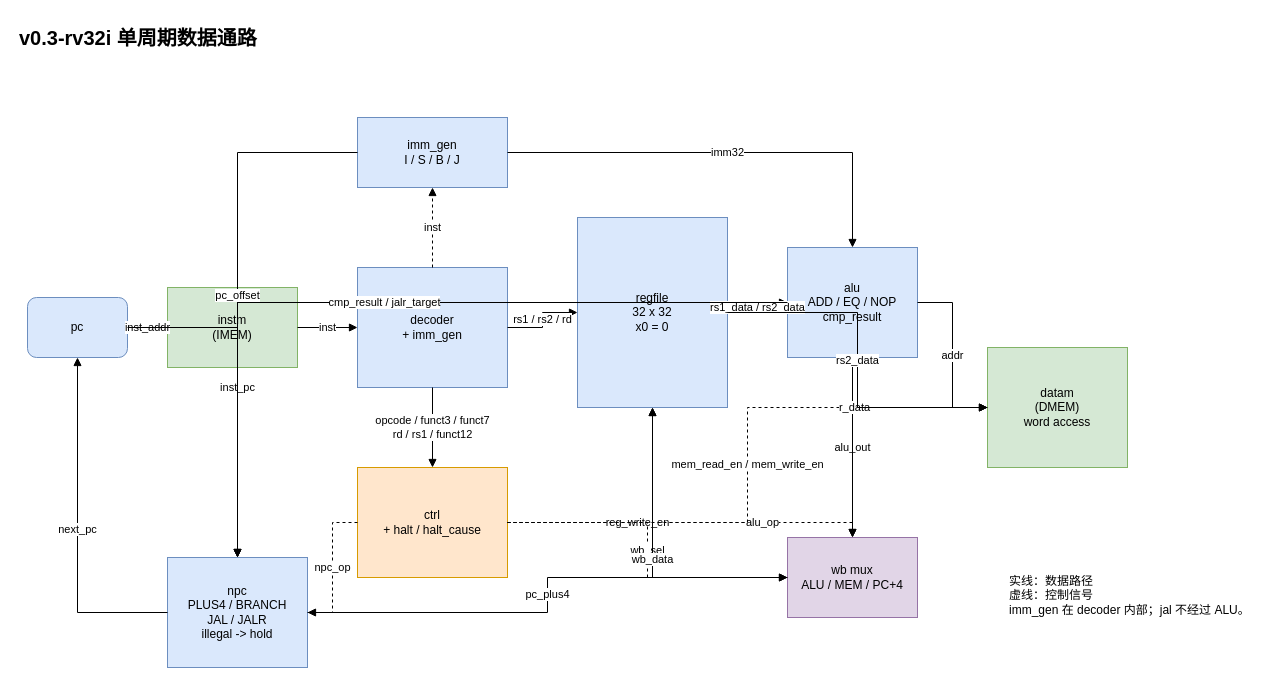
Before: docs/arch/datapath.drawio in LacusENI/my_cup, a draw.io diagram. Source tidied: cells renumbered, new cells numbered last; positions are measured from the earlier drawing's top-left corner, leaving out a move shared by most shapes. Both pictures are drawn from the tidied source at 100%, with x=0, y=0 at pixel (17, 17).
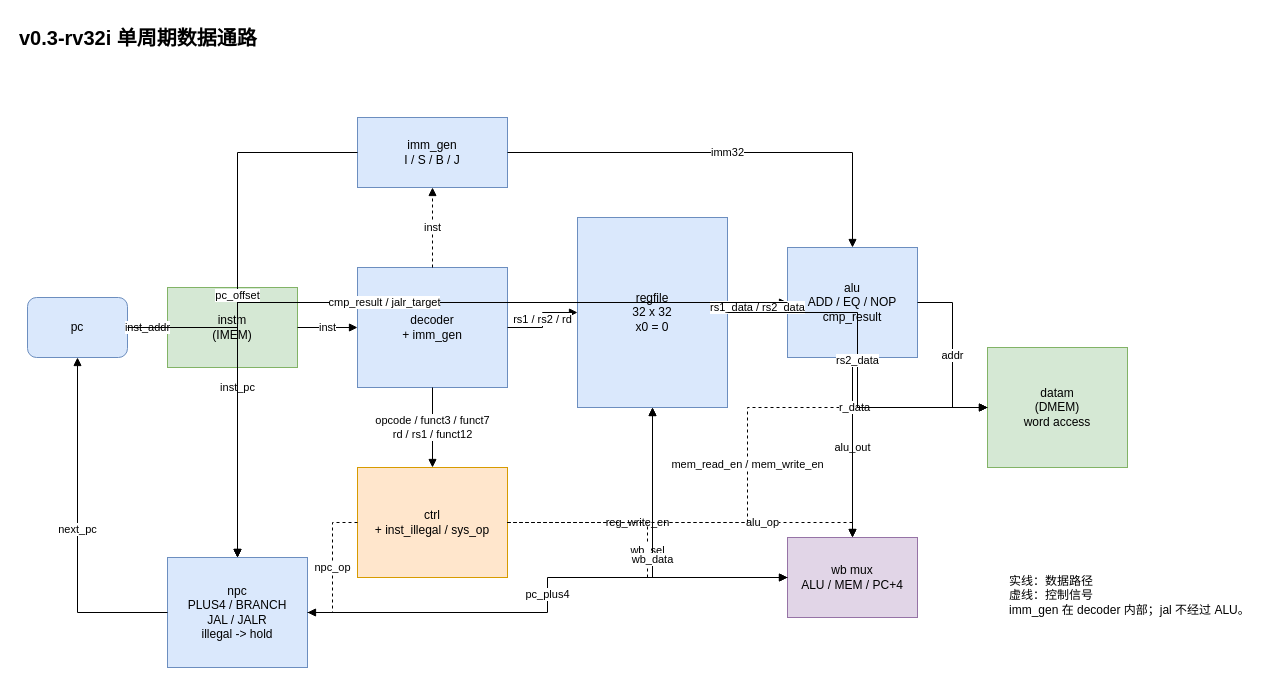
Above is the later version.

The edit, as a diff of the source:
```diff
@@
-    <mxCell id="7" value="ctrl&#10;+ halt / halt_cause" style="rounded=0;whiteSpace=wrap;html=1;fillColor=#ffe6cc;strokeColor=#d79b00;" parent="1" vertex="1">
+    <mxCell id="7" value="ctrl&#10;+ inst_illegal / sys_op" style="rounded=0;whiteSpace=wrap;html=1;fillColor=#ffe6cc;strokeColor=#d79b00;" parent="1" vertex="1">
       <mxGeometry x="340" y="450" width="150" height="110" as="geometry" />
     </mxCell>
```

--- --- ---

Go through the lines above. Select every one that has the string "source".

Before: docs/arch/datapath.drawio in LacusENI/my_cup, a draw.io diagram. Source tidied: cells renumbered, new cells numbered last; positions are measured from the earlier drawing's top-left corner, leaving out a move shared by most shapes. Both pictures are drawn from the tidied source at 100%, with x=0, y=0 at pixel (17, 17).
The edit, as a diff of the source:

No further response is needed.